Two months ago, we were just teenagers working at the neighborhood Kroger after school. Many people our age have a part-time job somewhere. But as COVID-19 cases rose in Kentucky, shops, stores, and restaurants began closing en masse, leaving many students without work.

On April 16th, @pldlamplighter put a survey up on Instagram. 56 people answered the poll.

Not so for the two of us. Labeled as essential business, Kroger never closed down, and we both continued to work.

We aren’t the only Dunbar students who are still working. An Instagram poll shows that 25% of students are still working, yet over 14% of Americans and 32% of teenagers nationwide are now unemployed.

Aspects of our work environment have changed significantly. 

At the beginning of the pandemic, many employees experienced a heightened sense of uncertainty and fear. The fear wasn’t only about contracting the virus ourselves but also infecting our families. We are vulnerable because so many customers come into contact with us.

We had also anticipated that customers would be rude and anxious to get out of the store. However, most of those who have come in have been very pleasant and appreciative. Lots of customers even thank us for what we are doing.

Companies like Kroger have made it a priority to keep their customers and employees safe. Certain employees are solely tasked with reducing the risk of COVID-19 transmission inside the store. Senior Vivian Haggard said that a lot of her shifts consist of “wiping carts, tracking the number of people in the store, and controlling the flow of traffic to ensure social distancing.”

To keep up with the virus, Kroger has initiated some new policies that further improve hygiene and safety. Employees wear rubber gloves, and clear plastic barriers have been placed between the clerk and the customer. Employees wipe down the belt and PIN pads after each use.

Only a fraction of the cleaning equipment used to sanitize grocery carts.

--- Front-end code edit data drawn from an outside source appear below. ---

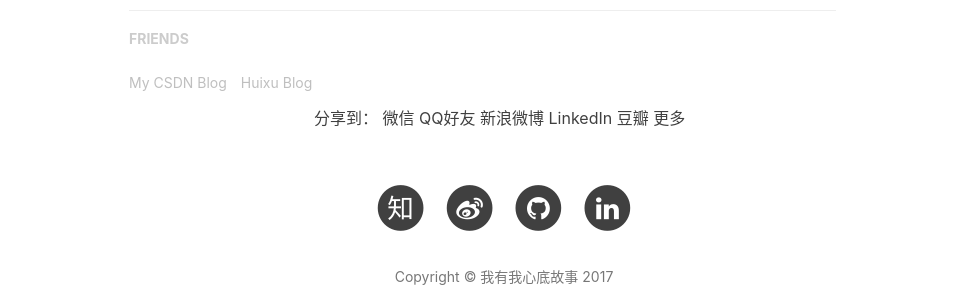
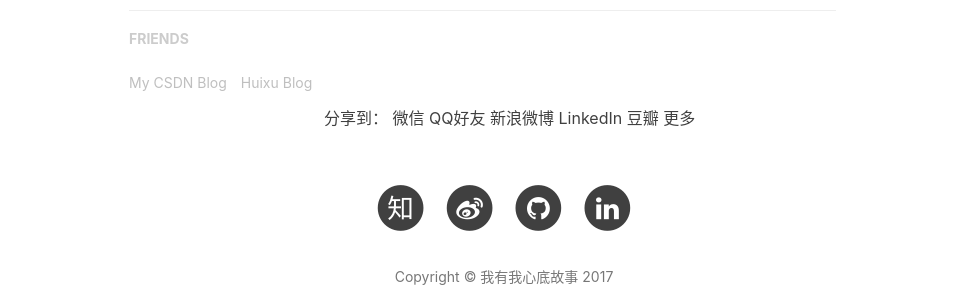
Before and after one commit to Tomy-Lee/Tomy-Lee.github.io, a Jekyll site: the page built from _posts/2017-11-13-golang-martini.md, in a window 1280 px wide. Shown: the part 4673-4973 px from the top of the page, without its empty margins (136-1100 px from the left). Built offline with Jekyll 4.4.1, drawn with Linux system fonts in a browser that asks for light colours; nearby versions of some CDN libraries; comment, search, counter and statistics services are not loaded.

Commit message:
Update post.html

```diff
--- a/_layouts/post.html
+++ b/_layouts/post.html
@@ -255,7 +255,7 @@
 
 
 <!-- JiaThis Button BEGIN -->
-<div class="jiathis_style" style="padding-left:450px">
+<div class="jiathis_style" style="padding-left:460px">
 	<span class="jiathis_txt">分享到：</span>
 	<a class="jiathis_button_weixin">微信</a>
 	<a class="jiathis_button_cqq">QQ好友</a>
```
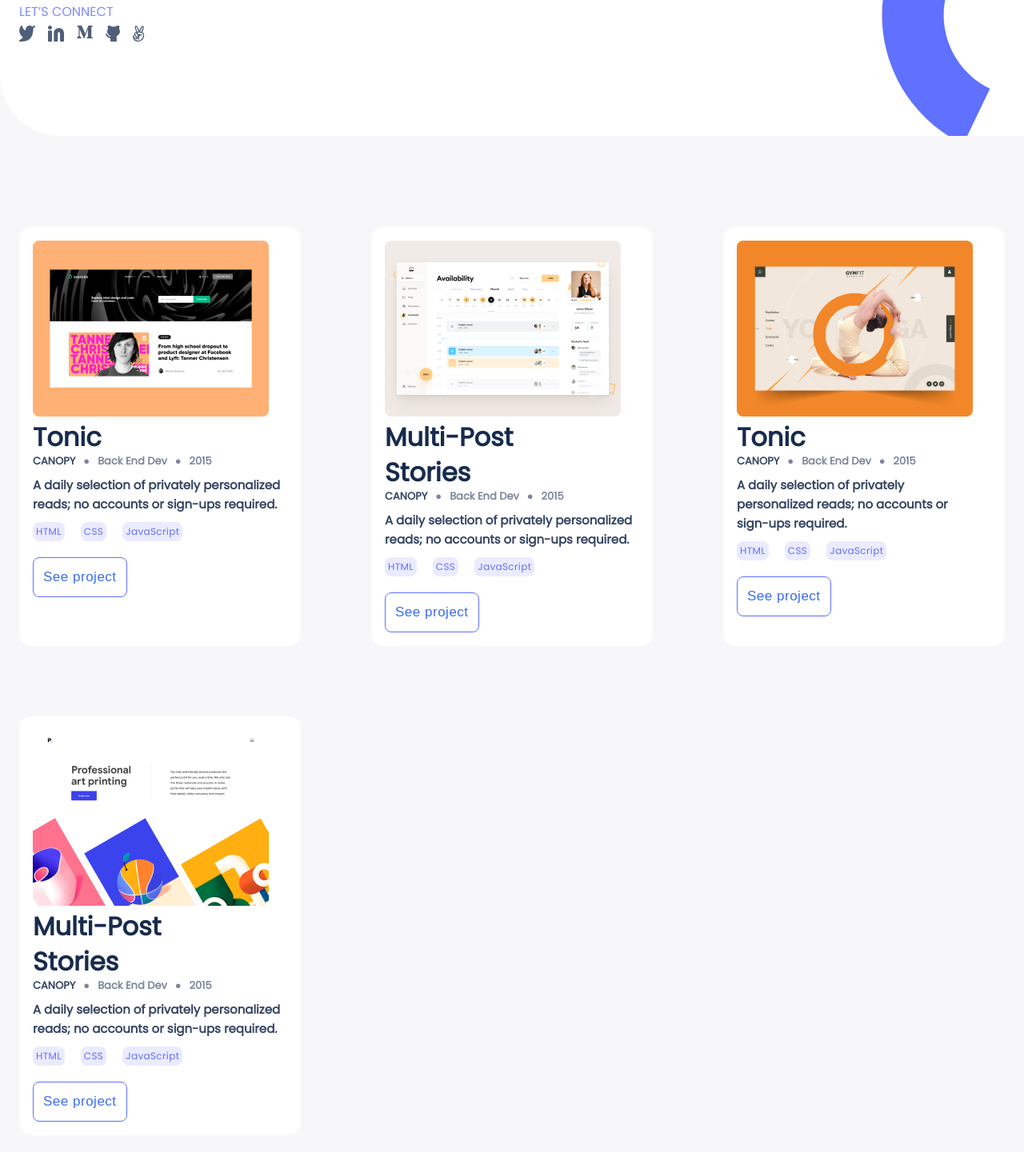
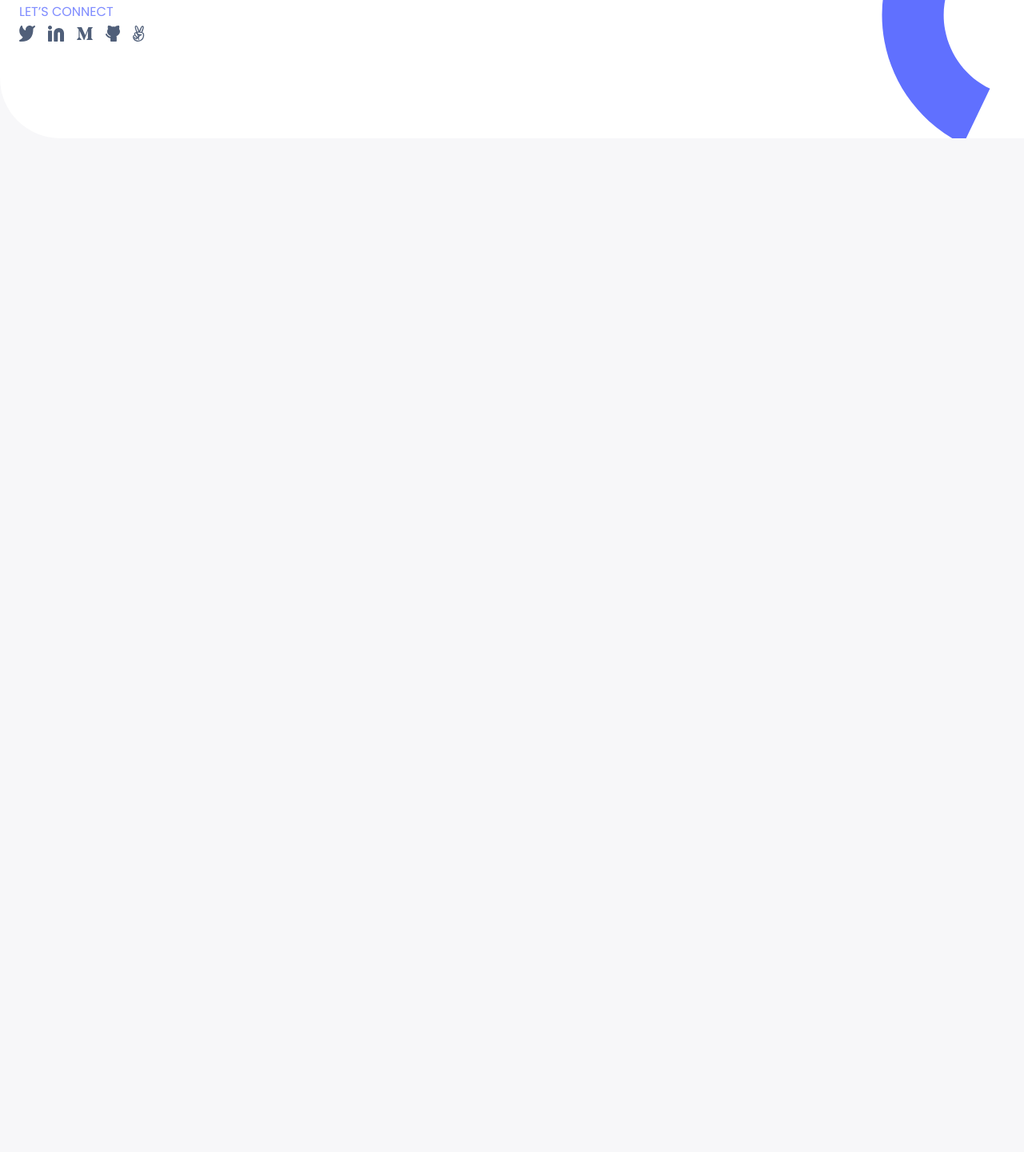
Before and after one commit to 78fatemanazari/Portfolio, a website: page index.html in a window 1280 px wide. Shown: the part 365-1806 px from the top of the page at 80% size. After the commit the page ends 800 px from the top, so only its background shows below. Drawn offline with Linux system fonts and the light colour scheme.

Commit message:
Add images

```diff
--- a/index.html
+++ b/index.html
@@ -43,137 +43,32 @@
         <div class="social-icons">
             <ul>
                 <li>
-                    <img src="images/twitter.svg" alt="twitter img">
+                    <a href="https://twitter.com/fati_nazari78?s=31">
+                        <img src="images/twitter.svg" alt="twitter img">
+                    </a>
                 </li>
                 <li>
-                    <img src="images/linkedin.svg" alt="linkedin img">
+                    <a href="https://www.linkedin.com/in/78fatemanazari">
+                        <img src="images/linkedin.svg" alt="linkedin img">
+                    </a>
                 </li>
                 <li>
-                    <img src="images/medium.svg" alt="medium img">
+                    <a href="">
+                        <img src="images/medium.svg" alt="medium img">
+                    </a>
                 </li>
                 <li>
-                    <img src="images/github.svg" alt="github img">
+                    <a href="https://github.com/78fatemanazari">
+                        <img src="images/github.svg" alt="github img">
+                    </a>
                 </li>
                 <li>
-                    <img src="images/victory.svg" alt="victory img">
+                    <a href="">
+                        <img src="images/victory.svg" alt="victory img">
+                    </a>
                 </li>
             </ul>
         </div>
     </section>
-            <!--START WORKS SECTION-->
-    <section class="cards-container">
-        <div class="cards">
-            <div class="cards-img">
-                <img src="images/card1.png" alt="card1 img">
-            </div>
-            <div class="cards-heading">
-                <h1>Tonic</h1>
-            </div>
-            <div class="cards-details">
-                <p>Canopy</p>
-                <div>●</div>
-                <p>Back End Dev</p>
-                <div>●</div>
-                <p>2015</p>
-            </div>
-            <div class="cards-para">
-                <p>A daily selection of privately personalized reads;
-                no accounts or sign-ups required.</p>
-            </div>
-            <div class="cards-languages">
-                <ul>
-                    <li>HTML</li>
-                    <li>CSS</li>
-                    <li>JavaScript</li>
-                </ul>
-            </div>
-            <button class="cards-button" type="submit">See project</button>
-        </div>
-        <div class="cards">
-            <div class="cards-img">
-                <img src="images/card2.png" alt="card2 img">
-            </div>
-            <div class="cards-heading">
-                <h1>Multi-Post<br>
-                    Stories</h1>
-            </div>
-            <div class="cards-details">
-                <p>Canopy</p>
-                <div>●</div>
-                <p>Back End Dev</p>
-                <div>●</div>
-                <p>2015</p>
-            </div>
-            <div class="cards-para">
-                <p>A daily selection of privately personalized reads;
-                no accounts or sign-ups required.</p>
-            </div>
-            <div class="cards-languages">
-                <ul>
-                    <li>HTML</li>
-                    <li>CSS</li>
-                    <li>JavaScript</li>
-                </ul>
-            </div>
-            <button class="cards-button" type="submit">See project</button>
-        </div>
-        <div class="cards">
-            <div class="cards-img">
-                <img src="images/card3.png" alt="card3 img">
-            </div>
-            <div class="cards-heading">
-                <h1>Tonic</h1>
-            <div class="cards-details">
-                <p>Canopy</p>
-                <div>●</div>
-                <p>Back End Dev</p>
-                <div>●</div>
-                <p>2015</p>
-            </div>
-            <div class="cards-para">
-                <p>A daily selection of privately<br>
-                   personalized reads;
-                   no accounts or<br>
-                   sign-ups required.</p>
-            </div>
-            <div class="cards-languages">
-                <ul>
-                    <li>HTML</li>
-                    <li>CSS</li>
-                    <li>JavaScript</li>
-                </ul>
-            </div>
-            <button class="cards-button" type="submit">See project</button>
-            </div>
-        </div>
-        <div class="cards">
-            <div class="cards-img">
-                <img src="images/card4.png" alt="card4 img">
-            </div>
-            <div class="cards-heading">
-                <h1>Multi-Post<br>
-                    Stories</h1>
-            </div>
-            <div class="cards-details">
-                <p>Canopy</p>
-                <div>●</div>
-                <p>Back End Dev</p>
-                <div>●</div>
-                <p>2015</p>
-            </div>
-            <div class="cards-para">
-                <p>A daily selection of privately personalized reads;
-                no accounts or sign-ups required.</p>
-            </div>
-            <div class="cards-languages">
-                <ul>
-                    <li>HTML</li>
-                    <li>CSS</li>
-                    <li>JavaScript</li>
-                </ul>
-            </div>
-            <button class="cards-button" type="submit">See project</button>
-        </div>
-    </section>
 </body>
 </html>
--- a/style.css
+++ b/style.css
@@ -17,6 +17,8 @@ body {
   width: 100%;
   background: #fff;
 }
+
+/*NAVBAR*/
 
 .navbar {
   display: flex;
@@ -39,6 +41,8 @@ body {
   padding: 8px;
   vertical-align: middle;
 }
+
+/*HEADLINE*/
 
 .headline-container {
   background: #fff;
@@ -73,6 +77,7 @@ body {
   font-weight: 500;
   line-height: 24px;
   margin-left: 24px;
+  cursor: pointer;
 }
 
 .social-icons ul {
@@ -81,87 +86,9 @@ body {
   gap: 1rem;
   margin-top: 5px;
   margin-bottom: 114px;
+  cursor: pointer;
 }
 
 .social-icons ul li {
   list-style: none;
 }
-
-.cards-container {
-  height: fit-content;
-  display: grid;
-  grid-template-columns: repeat(auto-fit, minmax(327px, 1fr));
-  gap: 5.5rem;
-  padding: 7.125rem 1.5rem;
-}
-
-.cards {
-  background: #fff;
-  border: 1px solid #fff;
-  border-radius: 16px;
-  padding: 16px;
-}
-
-.cards-heading h1 {
-  color: var(--neutrals-n-800, #172b4d);
-  font-size: 32px;
-  font-weight: 700;
-  line-height: 44px;
-}
-
-.cards-details {
-  display: flex;
-  gap: 10px;
-}
-
-.cards-details p,
-div {
-  color: var(--neutrals-n-100, #7a869a);
-  font-size: 13px;
-  font-weight: 600;
-  line-height: 16px;
-}
-
-.cards-details p:nth-child(1) {
-  color: var(--neutrals-n-600, #344563);
-  text-transform: uppercase;
-}
-
-.cards-para {
-  color: var(--neutrals-n-600, #344563);
-  font-size: 15px;
-  line-height: 24px;
-  margin-top: 10px;
-}
-
-.cards-languages ul {
-  display: flex;
-  gap: 20px;
-  margin-top: 10px;
-  margin-bottom: 20px;
-}
-
-.cards-languages ul li {
-  list-style: none;
-  color: var(--primary-b-400, #6070ff);
-  font-size: 12px;
-  font-weight: 500;
-  line-height: 16px;
-  letter-spacing: 0.36px;
-  border-radius: 8px;
-  background: var(--primary-b-50, #ebebff);
-  padding: 4px;
-}
-
-.cards-button {
-  color: var(--primary-b-500, #396df2);
-  text-align: center;
-  font-size: 17px;
-  font-weight: 500;
-  line-height: 24px;
-  letter-spacing: 0.51px;
-  border-radius: 8px;
-  border: 1px solid var(--primary-b-400, #6070ff);
-  padding: 12px;
-  background: #fff;
-}
```
Also changed, not shown: images/form-background.svg (added), images/icon.png (added), images/lang1.png (added), images/lang2.png (added), images/lang3.png (added).
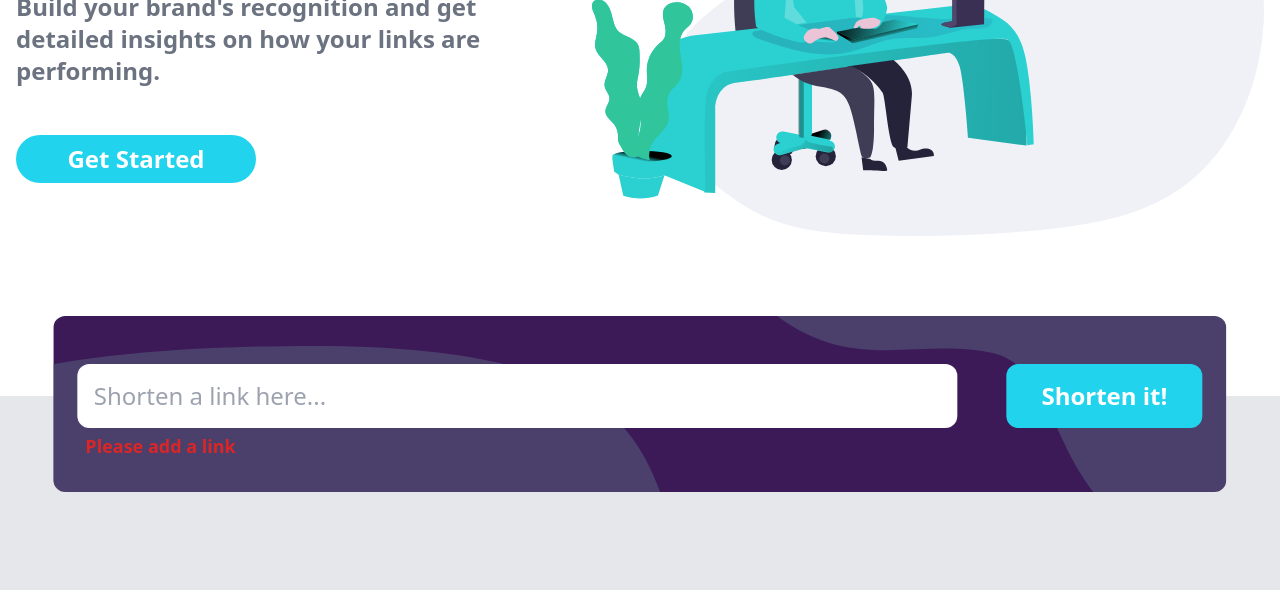
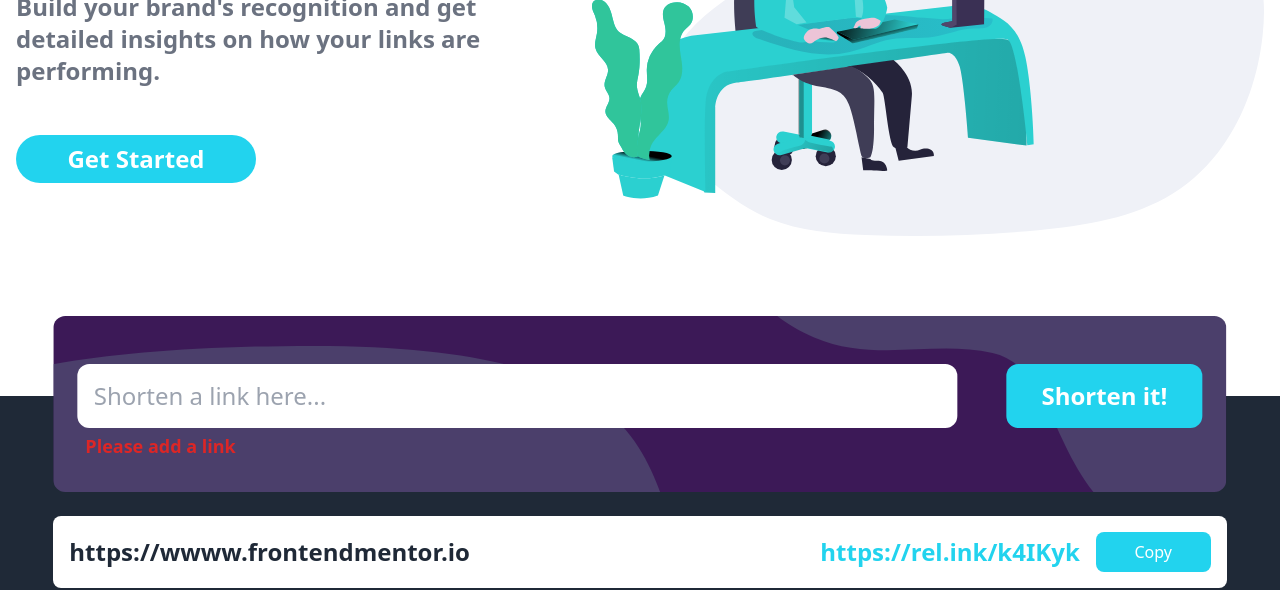
Before and after one commit to nyplex/shortening-API, a website: page index.html in a window 1280 px wide. Shown: the part 362-952 px from the top of the page. Drawn offline with Linux system fonts and the light colour scheme.

Commit message:
Adding generated links container

```diff
--- a/index.html
+++ b/index.html
@@ -9,7 +9,7 @@
     <title>Shortly</title>
 </head>
 
-<body class="py-12">
+<body class="pt-12">
     <nav class="max-w-screen-xl m-auto px-4">
         <div class="flex items-center justify-between">
             <img class="w-36" src="assets/media/logo.svg" alt="Shortly Logo">
@@ -75,7 +75,7 @@
             </div>
         </div>
     </header>
-    <main class="w-full mt-40 relative h-80 bg-gray-200">
+    <main class="w-full mt-40 relative bg-gray-800 pt-10 pb-4">
         <div class="link-container max-w-screen-xl m-auto absolute -top-20 rounded-xl w-11/12 lg:py-12 py-6">
             <div class="flex flex-col lg:flex-row justify-around items-center mb-1 lg:mb-4">
                 <input class="h-16 w-11/12 lg:w-9/12 rounded-xl p-4 text-2xl mb-4 lg:mb-0" type="text" placeholder="Shorten a link here..." id="link-input">
@@ -86,6 +86,16 @@
                 <p class="hidden lg:block font-semibold text-red-600 text-lg lg:absolute lg:bottom-4 lg:left-8 w-11/12 mb-4">Please add a link</p>
             </div>
         </div>
+        <div class="pt-40 lg:pt-20">
+            <div class="bg-white rounded-lg w-11/12 max-w-screen-xl m-auto flex flex-col lg:flex-row justify-between p-4 items-center mb-4">
+                <p class="text-2xl w-full lg:w-7/12 font-semibold text-gray-800 text-center lg:text-left">https://wwww.frontendmentor.io</p>
+                <hr class="lg:hidden border-gray-300 w-8/12 my-4">
+                <div class="flex flex-col lg:flex-row justify-between lg:w-5/12 items-center w-full">
+                    <p class="text-2xl w-9/12 text-center lg:mr-4 font-semibold text-cyan-400 lg:text-right">https://rel.ink/k4IKyk</p>
+                    <button class="bg-cyan-400 w-3/12 text-white rounded-lg py-2">Copy</button>
+                </div>
+            </div>
+        </div>
     </main>
     <script src="assets/js/app.js"></script>
 </body>
```
Also changed, not shown: dist/output.css.
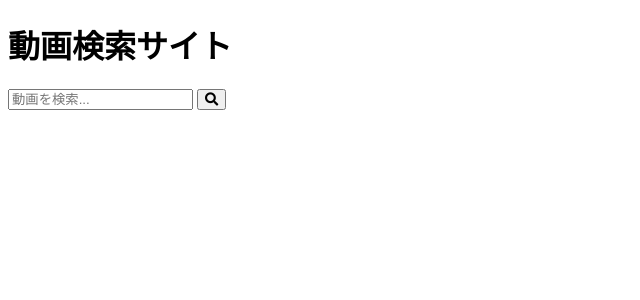
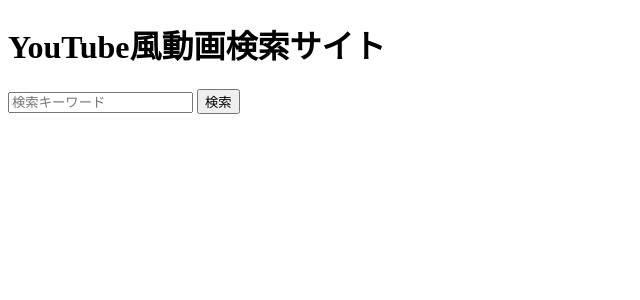
Before and after one commit to mino-hobby-pro/SandSmoke-Youtubedownloader, a FastAPI app: page / in a window 1280 px wide. Shown: the top 300 px of the page, without its empty margins (0-640 px from the left). Run offline with FastAPI, Linux system fonts and the light colour scheme.

Commit message:
Update home.html

```diff
--- a/templates/home.html
+++ b/templates/home.html
@@ -1,5 +1,14 @@
-{% extends "layout.html" %}
-{% block content %}
-<h2>ようこそ！</h2>
-<p>検索バーから動画を検索できます。</p>
-{% endblock %}
+<!DOCTYPE html>
+<html lang="ja">
+<head>
+    <meta charset="UTF-8">
+    <title>YouTube風動画検索サイト</title>
+</head>
+<body>
+    <h1>YouTube風動画検索サイト</h1>
+    <form action="/search" method="get">
+        <input type="text" name="q" placeholder="検索キーワード" required>
+        <button type="submit">検索</button>
+    </form>
+</body>
+</html>
```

Just outside the store, shopping carts are also sanitized after every use. The store has an employee at every entrance and exit monitoring the number of people inside, making sure the building doesn’t go overcapacity. Starting April 26, all Kroger employees have been required to wear a mask at all times.

For some, this change has been difficult to adapt to.

We have found that although wearing the mask is necessary, it is also irritating. The lack of air in the mask makes it harder to breathe normally. And for employees wearing glasses, the mask causes the lenses to fog up with every breath.

Despite all of these inconveniences, the masks and other policies help stop the spread of infection and are making employees feel much safer.

When Sloan puts on his mask for work, his glasses fog up.

“I’m not really scared of going into work because I take every safety precaution to stay in good health,” senior Jenna Turner said. 

Elijah Brown, a senior at Dunbar who works at Cracker Barrel, is simply glad to be able to continue working.

“I do feel like my job is helpful,” he said.

Other students are coming to terms with the loss of their jobs due to the pandemic.

“I worked at FYE at the Fayette Mall around 10-15 hours [per week],” senior Noah Rasnake said.

Although he is disappointed, he understands why he lost his job.

“A CD store isn’t really a necessity in these times,” he said.

Rasnake, although himself not working, fears for others in his life, despite all the precautionary measures. He currently has close friends still working at essential businesses.

“At times, I worry about my friends’ safety because I know that by working, they’re risking their health and the health of those around them,” he said. “But I trust that they keep their distance and follow the required rules associated with staying healthy.”

Regardless of their employment status, people are getting used to these new conditions. Some teenagers are being called essential and some are staying at home, but both groups are adapting to the new rules of a world confronting a pandemic.